#### Task:
Each line of the records below that holds "sheet" should be copied out.

── Data to use

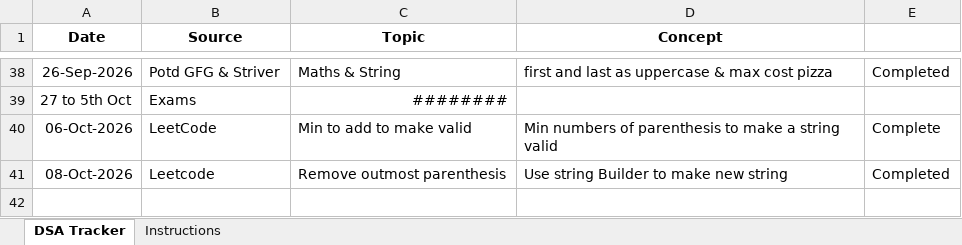
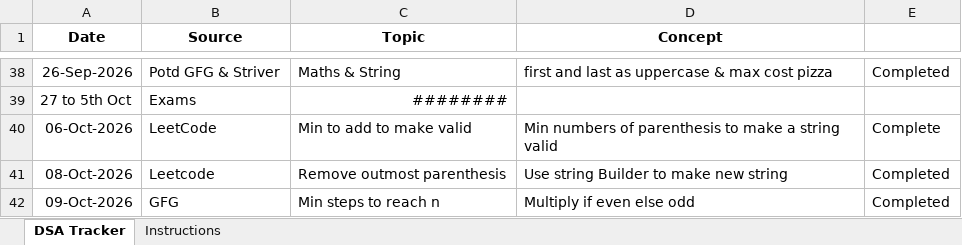
Before and after one commit to jayanthid557/Leet-codes-DSA-Journey, an Excel workbook: DSA_Tracker.xlsx, sheet DSA Tracker, drawn as a sheet; only a part is shown, gaps mark what is left out; values as stored, in another font and other column widths than the file's, no borders; the diff names each change by its address in the sheet, - before the commit and + after, or states it on an @@ line.

```diff
--- a/DSA_Tracker.xlsx (sheet DSA Tracker)
+++ b/DSA_Tracker.xlsx (sheet DSA Tracker)
+row 42: 09-Oct-2026 | GFG | Min steps to reach n | Multiply if even else odd | Completed
```
Also changed, not shown: 2 other files.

────

#### Solved problem:
Before and after one commit to jayanthid557/Leet-codes-DSA-Journey, an Excel workbook: DSA_Tracker.xlsx, sheet DSA Tracker, drawn as a sheet; only a part is shown, gaps mark what is left out; values as stored, in another font and other column widths than the file's, no borders; the diff names each change by its address in the sheet, - before the commit and + after, or states it on an @@ line.
--- a/DSA_Tracker.xlsx (sheet DSA Tracker)
+++ b/DSA_Tracker.xlsx (sheet DSA Tracker)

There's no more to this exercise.